Well just about everyone. But it depends on where you look.
Newspapers are crying “Craigslist, Craigslist!” Mags just blame blogs (I think). But no matter where you turn in the print media realm, some entrenched someone is blaming the internet for their woes. Personally, I think the above mentioned problems stem from piss poor content. A recently lobotomized chimpanzee could probably still reason that much of what they are reading, otherwise passed off as “news”, is really some journo’s half-baked attempt to skew the issue of the day to their fancy (while they wait for their contract buyout). Plainly and simply, it’s primarily bunk.

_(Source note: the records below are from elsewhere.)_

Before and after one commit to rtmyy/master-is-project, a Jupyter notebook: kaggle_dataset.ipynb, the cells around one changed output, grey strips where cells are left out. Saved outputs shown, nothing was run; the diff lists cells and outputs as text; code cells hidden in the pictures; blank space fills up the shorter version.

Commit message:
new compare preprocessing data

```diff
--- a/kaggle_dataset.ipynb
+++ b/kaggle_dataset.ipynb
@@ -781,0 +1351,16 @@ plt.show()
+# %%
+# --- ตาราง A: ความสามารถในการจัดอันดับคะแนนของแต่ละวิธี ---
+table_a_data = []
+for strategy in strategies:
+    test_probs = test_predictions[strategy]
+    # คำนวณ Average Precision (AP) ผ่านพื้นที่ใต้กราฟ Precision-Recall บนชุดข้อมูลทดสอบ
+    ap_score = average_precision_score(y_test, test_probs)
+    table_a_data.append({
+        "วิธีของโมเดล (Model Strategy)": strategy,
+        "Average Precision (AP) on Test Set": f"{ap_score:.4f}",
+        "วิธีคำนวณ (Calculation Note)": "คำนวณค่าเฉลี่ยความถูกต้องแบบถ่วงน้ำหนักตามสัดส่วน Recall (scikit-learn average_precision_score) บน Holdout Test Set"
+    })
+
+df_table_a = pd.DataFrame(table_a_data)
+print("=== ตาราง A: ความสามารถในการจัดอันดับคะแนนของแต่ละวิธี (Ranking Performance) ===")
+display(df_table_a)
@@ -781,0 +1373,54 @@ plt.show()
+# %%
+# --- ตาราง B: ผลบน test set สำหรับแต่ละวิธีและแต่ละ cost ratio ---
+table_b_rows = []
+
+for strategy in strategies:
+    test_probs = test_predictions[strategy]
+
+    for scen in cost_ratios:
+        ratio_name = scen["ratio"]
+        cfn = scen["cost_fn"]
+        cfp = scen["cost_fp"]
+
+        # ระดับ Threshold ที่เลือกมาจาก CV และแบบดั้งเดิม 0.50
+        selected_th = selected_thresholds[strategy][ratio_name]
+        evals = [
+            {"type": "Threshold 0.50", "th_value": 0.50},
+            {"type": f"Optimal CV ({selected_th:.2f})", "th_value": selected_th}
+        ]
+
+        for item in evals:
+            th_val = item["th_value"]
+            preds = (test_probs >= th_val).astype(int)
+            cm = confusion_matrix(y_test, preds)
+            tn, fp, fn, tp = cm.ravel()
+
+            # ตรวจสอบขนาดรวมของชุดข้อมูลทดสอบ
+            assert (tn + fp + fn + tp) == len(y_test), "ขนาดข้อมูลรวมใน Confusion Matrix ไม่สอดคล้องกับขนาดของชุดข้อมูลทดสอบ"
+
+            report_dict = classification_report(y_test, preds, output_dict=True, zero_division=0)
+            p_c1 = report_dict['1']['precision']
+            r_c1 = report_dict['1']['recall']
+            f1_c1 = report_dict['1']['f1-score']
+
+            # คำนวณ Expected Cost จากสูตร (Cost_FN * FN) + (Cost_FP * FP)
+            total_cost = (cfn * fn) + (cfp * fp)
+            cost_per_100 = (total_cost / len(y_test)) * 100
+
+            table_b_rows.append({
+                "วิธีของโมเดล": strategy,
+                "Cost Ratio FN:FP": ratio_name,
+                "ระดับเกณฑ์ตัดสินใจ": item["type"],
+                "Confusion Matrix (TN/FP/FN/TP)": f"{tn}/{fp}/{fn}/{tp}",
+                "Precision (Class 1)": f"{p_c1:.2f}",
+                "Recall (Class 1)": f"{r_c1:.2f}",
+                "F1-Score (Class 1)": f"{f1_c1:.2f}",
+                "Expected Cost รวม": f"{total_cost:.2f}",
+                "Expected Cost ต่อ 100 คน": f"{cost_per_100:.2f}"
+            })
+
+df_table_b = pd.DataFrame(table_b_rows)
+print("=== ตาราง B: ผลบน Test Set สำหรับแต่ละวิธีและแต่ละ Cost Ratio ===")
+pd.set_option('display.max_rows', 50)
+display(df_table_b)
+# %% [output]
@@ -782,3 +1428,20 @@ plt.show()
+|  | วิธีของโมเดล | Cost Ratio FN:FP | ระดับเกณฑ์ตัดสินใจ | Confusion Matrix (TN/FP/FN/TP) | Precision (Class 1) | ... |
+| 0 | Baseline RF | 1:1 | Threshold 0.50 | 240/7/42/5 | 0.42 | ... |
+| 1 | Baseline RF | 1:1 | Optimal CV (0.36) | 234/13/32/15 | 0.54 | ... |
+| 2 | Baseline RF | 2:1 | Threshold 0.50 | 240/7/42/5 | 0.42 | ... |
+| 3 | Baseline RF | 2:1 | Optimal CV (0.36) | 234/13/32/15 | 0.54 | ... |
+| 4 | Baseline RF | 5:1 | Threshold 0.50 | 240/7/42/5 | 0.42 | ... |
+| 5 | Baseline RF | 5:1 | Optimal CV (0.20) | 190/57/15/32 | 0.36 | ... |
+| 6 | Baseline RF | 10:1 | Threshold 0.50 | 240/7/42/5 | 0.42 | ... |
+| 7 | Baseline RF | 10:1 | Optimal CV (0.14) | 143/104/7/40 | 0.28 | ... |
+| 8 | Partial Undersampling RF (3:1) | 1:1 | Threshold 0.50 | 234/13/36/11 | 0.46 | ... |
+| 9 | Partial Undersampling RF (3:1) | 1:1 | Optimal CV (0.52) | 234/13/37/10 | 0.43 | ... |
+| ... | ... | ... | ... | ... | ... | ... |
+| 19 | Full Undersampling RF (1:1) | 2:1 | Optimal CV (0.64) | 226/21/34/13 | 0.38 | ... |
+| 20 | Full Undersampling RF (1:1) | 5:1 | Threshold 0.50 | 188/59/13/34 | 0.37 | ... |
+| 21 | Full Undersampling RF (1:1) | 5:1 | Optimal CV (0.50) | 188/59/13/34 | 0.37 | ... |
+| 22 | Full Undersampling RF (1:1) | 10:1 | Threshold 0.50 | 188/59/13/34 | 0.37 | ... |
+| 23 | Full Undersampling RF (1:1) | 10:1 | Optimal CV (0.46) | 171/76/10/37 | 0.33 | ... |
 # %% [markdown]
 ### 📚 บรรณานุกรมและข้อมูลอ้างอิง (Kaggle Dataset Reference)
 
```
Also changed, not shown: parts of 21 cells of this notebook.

There are, however, a few good tithings within. Plenty of publications are getting bought out by guys who think Google is stealing their content. This levels the playing field by letting a few shareholders save face, and it keeps Google somewhat in check (baseless lawsuits notwithstanding). And there are plenty of blogs out there that get to opine endlessly about the need for print publications to adapt – some of these folks will eventually succumb to gainful employment as the VP’s of Internet Strategy for these dinosaurs, and many developers will make a few bucks setting up in-house blogging networks. Additionally, a few feed aggregators get bought, and some twenty-something MBA school dropouts get to pay Mom, Dad, and J.P. Morgan Chase back. Several years from now mainstream print publications will figure out whether their desperate attempts worked. I suspect many won’t last that long.
Meanwhile, those three-inch thick books that wind up on your doorstep (i.e. yellow pages)? Well, they’re print – pretty much newsprint, just bound. They take up a lot of paper and press time. They’re given away. There are few internet-oriented barriers to entry. Time to dig another grave?
Uh, nope. They seem to be thriving. Maybe it is because they whine less.
UPDATE/ADDITIONAL: Peter Kafka says the economic downturn is making magazines bleed. A comparison of rate cards to home prices? Very original.